Amazon and Max Planck Society announce Science Hub sustainability project awards
Two Max Planck Society researchers receive funding for projects to develop new ways to advance a more circular economy.
The Max Planck Society and Amazon have awarded gift research funding to Max Planck Society researchers Joerg Stueckler and Dirk Ponge for projects that aim to minimize waste by keeping materials, products, and services in circulation for as long as possible.
Stueckler and Ponge submitted their projects in response to the Max Planck Society and Amazon Science Hub’s Sustainability Call for Research Proposals (CFP), intended to advance state-of-the-art processes for a more circular economy.
“At Amazon, we strongly believe that innovation guided by science is essential to resolve the challenges of building a more sustainable environment,” said Zak Watts, Amazon’s director of sustainability in Europe. “We are excited to work with the Max Planck Society to work towards a more circular economy, including deploying robotics to improve waste recovery.”
Stueckler is a research group leader at the Max Planck Institute for Intelligent Systems. His research group focuses on embodied vision, particularly the study of robots that learn to perceive and act through interaction with their environments.
Stueckler’s project is titled “Physically plausible multi-object 6D pose estimation in object piles from RGB-D images.” When recycling or reusing objects, the ability to automatically identify single items from piles of objects is a critical step in collecting and sorting new or used items in return shipments. To solve such problems with robotic systems, robots need the ability to detect objects in a pile and also to work out in which order and how the objects can be removed.
“The project provides us with an opportunity to pursue cutting-edge research that could facilitate the development of new technologies towards a more resource-efficient and sustainable circular economy,” Stueckler said.
Stueckler is working to develop algorithms that estimate the position and orientation of objects and of the physical interactions between them. The algorithms use RGB-D images — shorthand for “red-green-blue-depth” — to predict an object’s 6D pose, meaning its position and orientation. Over the next year, Stueckler and his team will focus on objects with known shape and texture piled in a box, a common scenario in logistics applications.
Ponge is a group leader in the Max Planck Institute for Iron Research’s Department of Microstructure Physics and Alloy Design. His project, “Improving EU aluminum recycling rate,” aims to integrate more end-of-life aluminum products into the recycling stream.
Recycling aluminum from scrap can save up to 95 percent of the energy used in the production of new or primary aluminum. Aluminum and its alloys go through multiple recycling loops during their life cycle. Due to the inevitable mixing of incompatible scrap and different metals that occurs during the recycling process, harmful impurities are enriched in the secondary aluminum alloys. After multiple cycles, this causes them to become “dirty aluminum.”
By using thermodynamics to enhance the tolerance of recycled aluminum for impurities, Ponge proposes to increase the recycling rate while decreasing new aluminum in the recycling loop.
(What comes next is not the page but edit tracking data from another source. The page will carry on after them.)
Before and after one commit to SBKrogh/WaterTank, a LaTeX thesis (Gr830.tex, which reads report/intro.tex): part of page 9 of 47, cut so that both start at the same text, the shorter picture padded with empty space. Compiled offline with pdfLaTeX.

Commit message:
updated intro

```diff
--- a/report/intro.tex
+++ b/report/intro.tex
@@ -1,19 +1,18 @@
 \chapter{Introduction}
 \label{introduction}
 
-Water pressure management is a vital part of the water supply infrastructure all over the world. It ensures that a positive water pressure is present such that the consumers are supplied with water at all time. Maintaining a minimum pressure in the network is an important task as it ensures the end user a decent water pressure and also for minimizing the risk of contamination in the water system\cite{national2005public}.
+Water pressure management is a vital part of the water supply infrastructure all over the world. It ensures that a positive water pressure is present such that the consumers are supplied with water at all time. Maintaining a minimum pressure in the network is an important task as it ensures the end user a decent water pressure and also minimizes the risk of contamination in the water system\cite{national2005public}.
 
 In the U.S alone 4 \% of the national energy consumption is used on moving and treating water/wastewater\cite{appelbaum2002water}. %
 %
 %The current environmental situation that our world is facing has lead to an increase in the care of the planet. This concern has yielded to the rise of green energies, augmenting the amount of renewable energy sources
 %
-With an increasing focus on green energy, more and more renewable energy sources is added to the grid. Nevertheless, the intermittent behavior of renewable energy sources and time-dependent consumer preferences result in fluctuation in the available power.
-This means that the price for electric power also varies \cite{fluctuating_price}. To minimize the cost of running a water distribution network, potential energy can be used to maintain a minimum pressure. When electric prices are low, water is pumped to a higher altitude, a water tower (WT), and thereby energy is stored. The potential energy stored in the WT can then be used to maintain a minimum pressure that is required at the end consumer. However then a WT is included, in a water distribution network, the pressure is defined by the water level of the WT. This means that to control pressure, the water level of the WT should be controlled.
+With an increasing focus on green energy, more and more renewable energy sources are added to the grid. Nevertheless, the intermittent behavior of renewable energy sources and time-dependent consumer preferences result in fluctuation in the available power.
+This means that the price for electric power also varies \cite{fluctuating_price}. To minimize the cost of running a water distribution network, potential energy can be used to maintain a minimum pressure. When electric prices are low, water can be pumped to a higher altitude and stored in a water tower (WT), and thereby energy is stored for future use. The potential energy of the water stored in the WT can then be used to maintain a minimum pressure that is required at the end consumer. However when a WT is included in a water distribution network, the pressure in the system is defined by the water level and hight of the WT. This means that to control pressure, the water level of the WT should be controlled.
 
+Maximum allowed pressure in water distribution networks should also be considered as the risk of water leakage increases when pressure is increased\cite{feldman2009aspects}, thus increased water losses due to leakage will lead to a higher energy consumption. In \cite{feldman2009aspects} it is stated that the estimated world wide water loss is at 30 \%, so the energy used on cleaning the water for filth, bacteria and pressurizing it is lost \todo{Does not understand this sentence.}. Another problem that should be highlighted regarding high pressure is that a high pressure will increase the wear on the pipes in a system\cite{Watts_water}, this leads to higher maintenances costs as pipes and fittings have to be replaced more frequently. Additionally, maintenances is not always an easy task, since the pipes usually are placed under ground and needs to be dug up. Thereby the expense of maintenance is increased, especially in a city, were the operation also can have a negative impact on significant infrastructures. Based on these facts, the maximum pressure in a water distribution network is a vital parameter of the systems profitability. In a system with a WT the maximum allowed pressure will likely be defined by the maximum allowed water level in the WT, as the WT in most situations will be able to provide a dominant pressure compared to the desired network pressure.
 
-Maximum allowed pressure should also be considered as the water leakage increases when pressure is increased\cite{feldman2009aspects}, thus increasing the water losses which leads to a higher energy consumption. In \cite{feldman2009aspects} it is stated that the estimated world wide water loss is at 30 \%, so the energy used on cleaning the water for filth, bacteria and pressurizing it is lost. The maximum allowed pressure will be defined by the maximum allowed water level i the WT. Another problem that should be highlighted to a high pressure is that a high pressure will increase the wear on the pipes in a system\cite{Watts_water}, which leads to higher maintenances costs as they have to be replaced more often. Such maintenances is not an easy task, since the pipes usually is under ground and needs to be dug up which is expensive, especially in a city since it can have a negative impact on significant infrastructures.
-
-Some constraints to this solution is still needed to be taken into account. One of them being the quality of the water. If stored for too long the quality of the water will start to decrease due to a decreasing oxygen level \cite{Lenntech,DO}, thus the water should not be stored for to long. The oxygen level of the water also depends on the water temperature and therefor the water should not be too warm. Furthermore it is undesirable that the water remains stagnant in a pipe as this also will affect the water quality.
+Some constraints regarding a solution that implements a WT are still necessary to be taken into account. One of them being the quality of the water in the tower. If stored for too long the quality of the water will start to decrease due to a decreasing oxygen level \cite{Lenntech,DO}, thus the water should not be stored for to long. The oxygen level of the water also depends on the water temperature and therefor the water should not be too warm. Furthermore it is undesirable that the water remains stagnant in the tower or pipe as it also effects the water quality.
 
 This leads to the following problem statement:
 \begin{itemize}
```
“We have to improve the recycling rate of aluminum alloys in order to achieve the goals of circular economy and sustainable metallurgy,” Ponge said.
Ponge also proposes to use advanced materials-characterization techniques as well as new alloy-design simulations to investigate damage in recycled aluminum caused by impurities. The goal of Ponge’s project is to fine-tune the microstructure of aluminum to allow for more impurities while maintaining the aluminum’s quality.
Launched in 2022, the Max Planck Society and Amazon Science Hub focuses on advancing research and development in Germany. It is the first Amazon Science Hub to exist outside the United States and its researchers harness techniques including automated reasoning and artificial intelligence in their sustainability work.
Sustainability proposals were reviewed and selected jointly by Max Planck Society and Amazon using three criteria: intellectual merit, innovation or translational impact, and execution. The Science Hub also looked for projects that addressed four particular challenges. These included establishing end-to-end transparency in the recycling system across Europe; increasing waste collection rates from European consumers; implementing technological or infrastructural changes to the European recycling system; and scaling improvements to the European recycling system via policy or industry collaborations.
All of the project results will be made available to the general public in the spirit of open source and open science through academic publications.